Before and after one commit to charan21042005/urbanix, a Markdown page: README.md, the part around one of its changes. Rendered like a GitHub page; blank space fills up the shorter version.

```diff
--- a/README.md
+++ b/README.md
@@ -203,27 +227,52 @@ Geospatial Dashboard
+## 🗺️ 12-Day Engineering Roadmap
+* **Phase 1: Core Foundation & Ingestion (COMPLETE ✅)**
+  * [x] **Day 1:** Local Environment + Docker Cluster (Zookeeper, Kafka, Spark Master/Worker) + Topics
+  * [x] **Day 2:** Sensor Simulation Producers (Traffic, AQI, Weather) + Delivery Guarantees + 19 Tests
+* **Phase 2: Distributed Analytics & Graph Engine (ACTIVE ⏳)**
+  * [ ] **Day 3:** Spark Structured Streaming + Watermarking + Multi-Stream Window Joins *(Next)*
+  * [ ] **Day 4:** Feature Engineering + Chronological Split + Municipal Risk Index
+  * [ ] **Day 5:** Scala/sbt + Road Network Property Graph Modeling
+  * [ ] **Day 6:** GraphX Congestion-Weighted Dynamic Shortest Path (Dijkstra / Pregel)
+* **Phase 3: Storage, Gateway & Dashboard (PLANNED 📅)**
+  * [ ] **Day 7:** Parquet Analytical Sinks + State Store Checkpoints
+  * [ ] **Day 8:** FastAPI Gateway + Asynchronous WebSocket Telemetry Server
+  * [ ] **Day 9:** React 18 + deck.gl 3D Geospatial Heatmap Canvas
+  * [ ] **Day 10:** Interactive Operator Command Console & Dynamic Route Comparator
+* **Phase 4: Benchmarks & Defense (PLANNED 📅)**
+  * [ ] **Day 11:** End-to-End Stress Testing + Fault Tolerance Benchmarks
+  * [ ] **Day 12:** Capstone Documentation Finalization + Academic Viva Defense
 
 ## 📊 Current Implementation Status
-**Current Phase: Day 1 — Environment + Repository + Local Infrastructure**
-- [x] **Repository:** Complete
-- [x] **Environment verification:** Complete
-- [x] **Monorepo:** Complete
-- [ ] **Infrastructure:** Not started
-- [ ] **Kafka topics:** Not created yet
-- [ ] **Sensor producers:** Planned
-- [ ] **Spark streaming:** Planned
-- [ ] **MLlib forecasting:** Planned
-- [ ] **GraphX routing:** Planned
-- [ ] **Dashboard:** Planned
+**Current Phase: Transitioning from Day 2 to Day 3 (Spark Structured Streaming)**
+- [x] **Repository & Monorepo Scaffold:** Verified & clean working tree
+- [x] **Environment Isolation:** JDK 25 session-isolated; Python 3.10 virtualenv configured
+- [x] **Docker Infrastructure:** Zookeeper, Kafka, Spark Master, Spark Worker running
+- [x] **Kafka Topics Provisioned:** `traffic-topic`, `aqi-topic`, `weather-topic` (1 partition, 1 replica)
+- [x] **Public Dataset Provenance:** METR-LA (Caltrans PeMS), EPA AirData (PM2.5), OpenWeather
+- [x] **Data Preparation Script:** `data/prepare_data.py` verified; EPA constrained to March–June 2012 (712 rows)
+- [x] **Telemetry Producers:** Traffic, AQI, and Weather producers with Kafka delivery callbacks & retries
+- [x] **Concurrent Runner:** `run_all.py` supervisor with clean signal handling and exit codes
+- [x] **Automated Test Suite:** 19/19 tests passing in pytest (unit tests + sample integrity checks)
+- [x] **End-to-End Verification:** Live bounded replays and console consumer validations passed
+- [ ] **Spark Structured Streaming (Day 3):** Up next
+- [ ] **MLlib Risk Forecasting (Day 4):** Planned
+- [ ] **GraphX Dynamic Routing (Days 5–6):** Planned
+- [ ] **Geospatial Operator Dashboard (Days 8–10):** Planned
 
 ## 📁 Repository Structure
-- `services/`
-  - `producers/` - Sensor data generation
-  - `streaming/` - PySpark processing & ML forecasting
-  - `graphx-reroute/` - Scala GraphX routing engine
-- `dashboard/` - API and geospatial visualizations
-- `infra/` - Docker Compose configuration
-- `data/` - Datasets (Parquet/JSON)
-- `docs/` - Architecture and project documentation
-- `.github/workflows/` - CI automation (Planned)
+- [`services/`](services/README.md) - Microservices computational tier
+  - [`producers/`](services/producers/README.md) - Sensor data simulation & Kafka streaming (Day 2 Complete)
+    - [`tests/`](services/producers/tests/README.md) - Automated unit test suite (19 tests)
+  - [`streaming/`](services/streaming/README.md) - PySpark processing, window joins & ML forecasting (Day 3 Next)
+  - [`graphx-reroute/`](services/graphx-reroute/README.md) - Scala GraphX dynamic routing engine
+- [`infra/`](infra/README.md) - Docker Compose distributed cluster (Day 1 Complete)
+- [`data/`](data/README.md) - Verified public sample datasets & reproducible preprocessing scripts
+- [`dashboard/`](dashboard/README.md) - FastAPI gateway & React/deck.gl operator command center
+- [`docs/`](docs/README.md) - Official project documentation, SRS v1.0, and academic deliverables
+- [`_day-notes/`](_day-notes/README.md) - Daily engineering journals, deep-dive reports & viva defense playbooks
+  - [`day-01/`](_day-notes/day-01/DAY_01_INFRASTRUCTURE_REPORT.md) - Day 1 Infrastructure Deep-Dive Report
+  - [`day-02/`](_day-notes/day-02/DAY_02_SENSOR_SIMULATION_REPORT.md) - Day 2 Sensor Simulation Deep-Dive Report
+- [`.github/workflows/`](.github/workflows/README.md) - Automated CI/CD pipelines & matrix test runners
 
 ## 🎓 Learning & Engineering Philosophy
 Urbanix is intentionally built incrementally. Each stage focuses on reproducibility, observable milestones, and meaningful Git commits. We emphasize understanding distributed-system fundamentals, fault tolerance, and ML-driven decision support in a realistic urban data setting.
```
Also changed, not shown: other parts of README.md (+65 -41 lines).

Task description: Out of the records above, pull each line containing the word "PySpark".

Finished exercise:
-  - `streaming/` - PySpark processing & ML forecasting
+  - [`streaming/`](services/streaming/README.md) - PySpark processing, window joins & ML forecasting (Day 3 Next)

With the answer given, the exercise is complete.